Input data
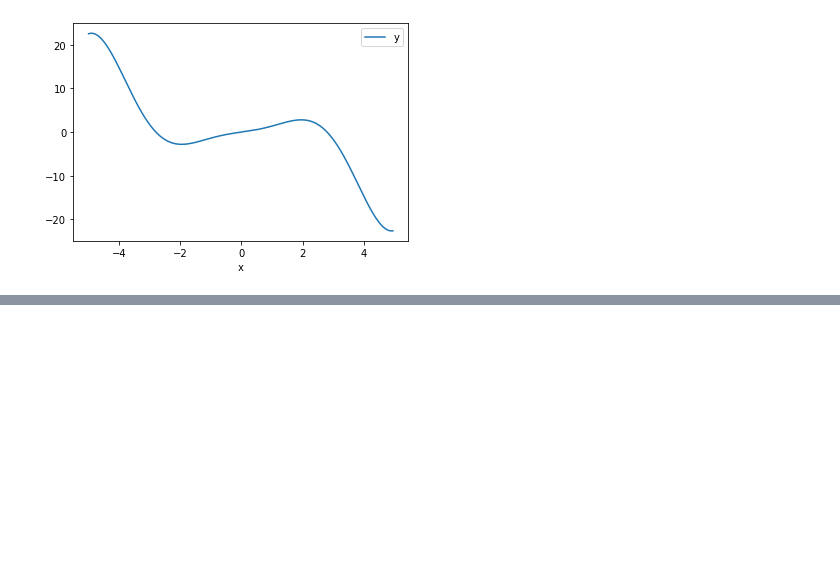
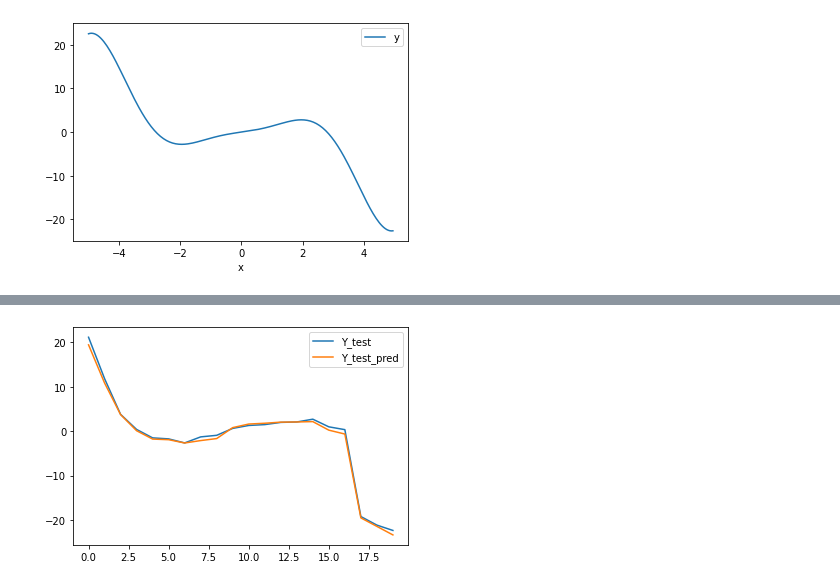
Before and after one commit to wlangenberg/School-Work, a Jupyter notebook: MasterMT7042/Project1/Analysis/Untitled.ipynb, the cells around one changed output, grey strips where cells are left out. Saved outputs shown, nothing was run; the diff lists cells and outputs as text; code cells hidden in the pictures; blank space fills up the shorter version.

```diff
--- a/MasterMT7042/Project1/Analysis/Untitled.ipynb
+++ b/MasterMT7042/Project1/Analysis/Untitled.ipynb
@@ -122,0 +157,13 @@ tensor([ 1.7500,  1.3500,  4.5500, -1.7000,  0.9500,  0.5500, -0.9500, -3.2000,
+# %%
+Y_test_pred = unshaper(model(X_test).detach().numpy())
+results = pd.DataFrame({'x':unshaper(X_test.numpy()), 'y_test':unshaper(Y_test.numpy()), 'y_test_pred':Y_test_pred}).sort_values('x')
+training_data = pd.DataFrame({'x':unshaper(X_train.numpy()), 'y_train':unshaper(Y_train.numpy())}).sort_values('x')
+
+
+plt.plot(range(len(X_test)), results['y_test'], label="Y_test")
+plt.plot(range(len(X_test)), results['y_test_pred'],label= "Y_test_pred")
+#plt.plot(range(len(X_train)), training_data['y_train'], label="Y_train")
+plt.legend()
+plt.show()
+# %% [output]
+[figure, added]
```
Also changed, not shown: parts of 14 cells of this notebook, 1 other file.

* * *

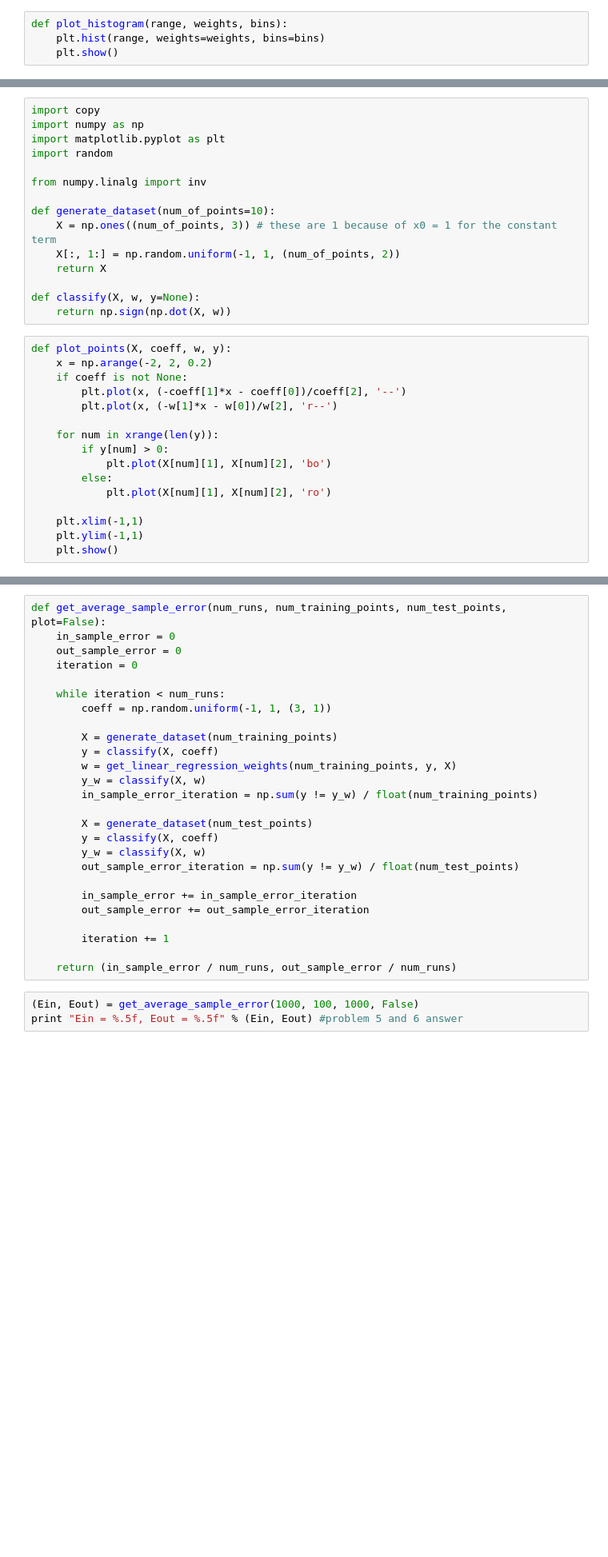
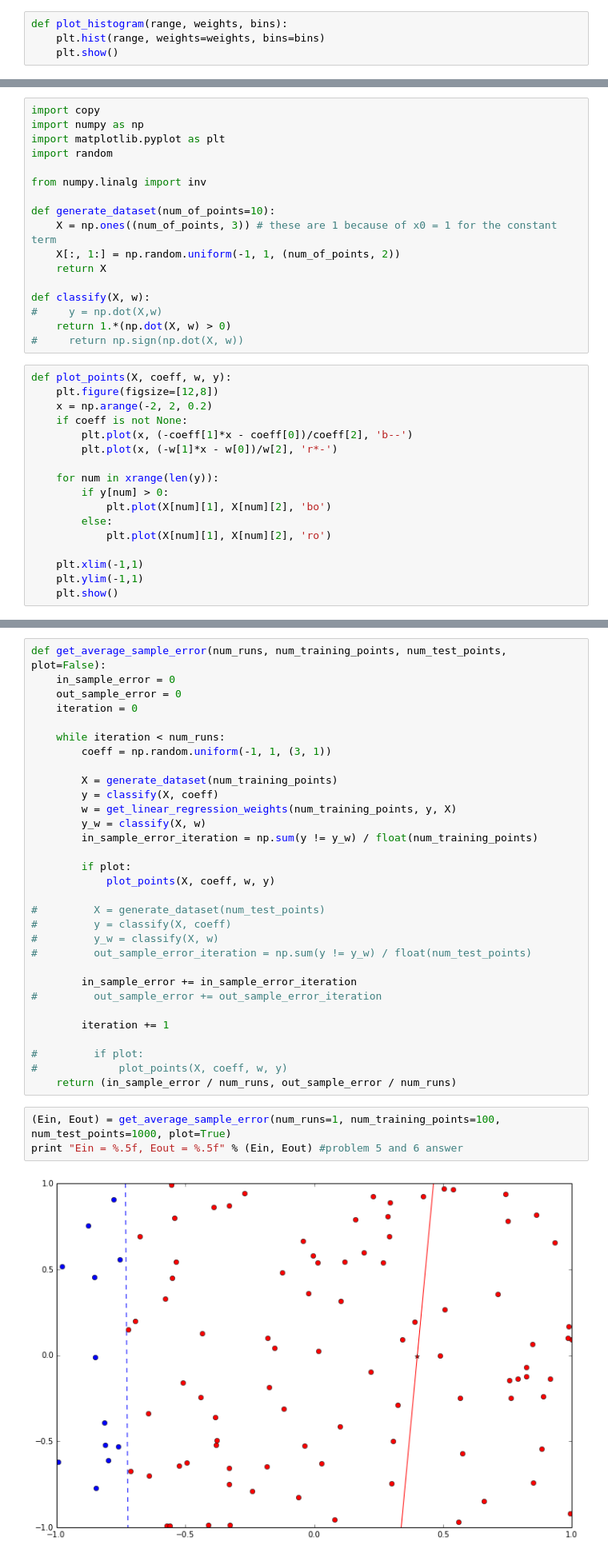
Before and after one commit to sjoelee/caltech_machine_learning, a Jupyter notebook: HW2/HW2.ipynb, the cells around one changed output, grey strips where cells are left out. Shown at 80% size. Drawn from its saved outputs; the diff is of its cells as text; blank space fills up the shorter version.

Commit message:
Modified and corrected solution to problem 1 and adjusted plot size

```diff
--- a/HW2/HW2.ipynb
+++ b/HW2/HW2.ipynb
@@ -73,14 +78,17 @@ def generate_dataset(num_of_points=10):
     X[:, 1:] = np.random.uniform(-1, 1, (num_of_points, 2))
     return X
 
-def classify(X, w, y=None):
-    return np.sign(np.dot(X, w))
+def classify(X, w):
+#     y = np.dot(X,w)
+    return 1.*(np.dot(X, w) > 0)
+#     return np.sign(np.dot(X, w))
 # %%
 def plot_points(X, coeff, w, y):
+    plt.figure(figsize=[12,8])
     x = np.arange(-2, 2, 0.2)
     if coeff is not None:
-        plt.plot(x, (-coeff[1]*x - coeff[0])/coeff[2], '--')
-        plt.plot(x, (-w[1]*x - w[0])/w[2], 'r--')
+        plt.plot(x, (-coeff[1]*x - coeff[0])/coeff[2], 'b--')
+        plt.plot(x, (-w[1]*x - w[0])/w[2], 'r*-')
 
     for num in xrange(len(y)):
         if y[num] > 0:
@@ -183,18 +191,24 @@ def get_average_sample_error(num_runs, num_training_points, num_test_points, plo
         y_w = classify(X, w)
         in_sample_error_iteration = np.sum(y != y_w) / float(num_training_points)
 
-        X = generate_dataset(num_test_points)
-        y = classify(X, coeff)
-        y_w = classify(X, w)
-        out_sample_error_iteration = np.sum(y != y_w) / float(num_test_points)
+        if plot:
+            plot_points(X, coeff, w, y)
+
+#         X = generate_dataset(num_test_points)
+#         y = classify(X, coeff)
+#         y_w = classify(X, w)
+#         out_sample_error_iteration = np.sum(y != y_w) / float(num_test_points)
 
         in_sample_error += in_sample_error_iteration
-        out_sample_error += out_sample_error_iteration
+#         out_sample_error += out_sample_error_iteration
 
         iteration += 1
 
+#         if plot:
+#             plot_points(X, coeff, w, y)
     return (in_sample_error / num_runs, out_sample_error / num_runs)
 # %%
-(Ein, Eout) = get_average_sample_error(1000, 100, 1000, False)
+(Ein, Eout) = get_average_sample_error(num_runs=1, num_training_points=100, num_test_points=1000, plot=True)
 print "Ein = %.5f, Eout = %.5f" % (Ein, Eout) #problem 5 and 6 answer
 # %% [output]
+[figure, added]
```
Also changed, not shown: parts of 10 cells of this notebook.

Task directions
All lines above with the word "output" need to be reported.

Solved problem
Before and after one commit to wlangenberg/School-Work, a Jupyter notebook: MasterMT7042/Project1/Analysis/Untitled.ipynb, the cells around one changed output, grey strips where cells are left out. Saved outputs shown, nothing was run; the diff lists cells and outputs as text; code cells hidden in the pictures; blank space fills up the shorter version.
+# %% [output]
Before and after one commit to sjoelee/caltech_machine_learning, a Jupyter notebook: HW2/HW2.ipynb, the cells around one changed output, grey strips where cells are left out. Shown at 80% size. Drawn from its saved outputs; the diff is of its cells as text; blank space fills up the shorter version.
 # %% [output]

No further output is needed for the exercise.